Zookeepers removed the third cub after they noticed he had been neglected by his mother and was in poor health.
"It's a serious decision if you're going to pull a cub," Mindy Babitz, a sloth bear expert at the zoo, told the Washington Post. "We want cubs to be raised by their mom. That's an ideal situation. We're doing everything we can to be a surrogate mom to her. But we're not bears."
Keepers, according to the zoo release, stay with the cub 24 hours a day, feeding her at regular intervals. They initially even carried the cub in a baby sling to simulate how cubs ride on their mothers' backs. Cubs typically stay with their mothers for three years.
Three months after he was taken from his mother, the cub is healthy—an "11-pound sphere of black fur and relentless curiosity," as the Post put it. He'll likely be on public exhibit sometime this summer.
As for the mama bear eating her young, Babitz said it was normal behavior in some cases, like if the cub is severely injured or dead.
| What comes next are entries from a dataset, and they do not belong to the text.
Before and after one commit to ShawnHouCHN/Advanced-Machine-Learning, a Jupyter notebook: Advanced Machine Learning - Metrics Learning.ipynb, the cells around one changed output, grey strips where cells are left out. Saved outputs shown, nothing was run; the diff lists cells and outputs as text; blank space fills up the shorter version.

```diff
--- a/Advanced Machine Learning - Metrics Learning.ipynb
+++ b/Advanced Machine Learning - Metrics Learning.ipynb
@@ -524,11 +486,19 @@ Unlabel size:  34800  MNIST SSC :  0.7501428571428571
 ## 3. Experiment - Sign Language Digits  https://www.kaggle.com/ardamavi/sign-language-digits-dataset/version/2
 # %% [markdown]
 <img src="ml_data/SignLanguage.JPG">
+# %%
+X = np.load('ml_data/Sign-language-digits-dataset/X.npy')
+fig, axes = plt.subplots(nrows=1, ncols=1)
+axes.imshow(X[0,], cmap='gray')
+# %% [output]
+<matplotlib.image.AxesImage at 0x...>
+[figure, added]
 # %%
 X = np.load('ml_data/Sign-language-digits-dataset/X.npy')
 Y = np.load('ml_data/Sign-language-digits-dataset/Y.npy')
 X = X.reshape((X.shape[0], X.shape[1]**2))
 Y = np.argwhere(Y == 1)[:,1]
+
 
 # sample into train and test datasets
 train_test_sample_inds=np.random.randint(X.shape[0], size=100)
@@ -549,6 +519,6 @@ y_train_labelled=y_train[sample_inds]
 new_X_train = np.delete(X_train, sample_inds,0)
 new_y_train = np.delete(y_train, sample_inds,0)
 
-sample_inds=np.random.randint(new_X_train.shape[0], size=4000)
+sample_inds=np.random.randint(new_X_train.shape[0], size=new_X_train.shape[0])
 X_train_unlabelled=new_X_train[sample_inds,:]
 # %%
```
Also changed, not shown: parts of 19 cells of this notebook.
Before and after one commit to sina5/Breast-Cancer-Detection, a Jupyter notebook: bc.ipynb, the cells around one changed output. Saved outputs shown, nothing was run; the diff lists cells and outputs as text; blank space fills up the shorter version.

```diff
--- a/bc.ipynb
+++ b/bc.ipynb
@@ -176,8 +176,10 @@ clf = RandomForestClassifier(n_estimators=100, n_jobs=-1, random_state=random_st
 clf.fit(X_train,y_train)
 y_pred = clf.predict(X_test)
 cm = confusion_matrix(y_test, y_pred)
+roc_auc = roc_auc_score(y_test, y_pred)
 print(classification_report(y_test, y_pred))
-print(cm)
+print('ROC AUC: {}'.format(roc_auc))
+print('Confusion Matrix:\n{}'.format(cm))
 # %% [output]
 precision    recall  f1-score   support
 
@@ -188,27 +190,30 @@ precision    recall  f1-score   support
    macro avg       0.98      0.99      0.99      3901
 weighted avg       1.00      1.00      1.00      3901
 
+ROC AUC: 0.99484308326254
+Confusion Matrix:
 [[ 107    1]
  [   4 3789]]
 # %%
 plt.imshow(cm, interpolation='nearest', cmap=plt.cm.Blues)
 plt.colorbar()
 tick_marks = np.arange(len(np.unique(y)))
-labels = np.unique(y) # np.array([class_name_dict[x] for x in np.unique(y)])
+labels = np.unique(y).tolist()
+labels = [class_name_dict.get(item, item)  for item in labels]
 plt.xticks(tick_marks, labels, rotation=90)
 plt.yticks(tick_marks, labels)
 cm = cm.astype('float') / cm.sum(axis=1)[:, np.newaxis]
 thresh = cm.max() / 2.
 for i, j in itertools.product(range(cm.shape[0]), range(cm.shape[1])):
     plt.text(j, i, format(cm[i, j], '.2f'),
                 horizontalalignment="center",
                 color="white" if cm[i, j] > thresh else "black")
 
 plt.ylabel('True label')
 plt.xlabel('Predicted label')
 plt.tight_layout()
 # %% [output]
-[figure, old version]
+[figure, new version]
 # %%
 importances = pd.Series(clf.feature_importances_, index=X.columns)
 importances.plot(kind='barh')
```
"Life is tough in the wild," she said. "If a cub were to pass away and you were to just leave that carcass laying around, that would attract a predator. And that's not safe for mom."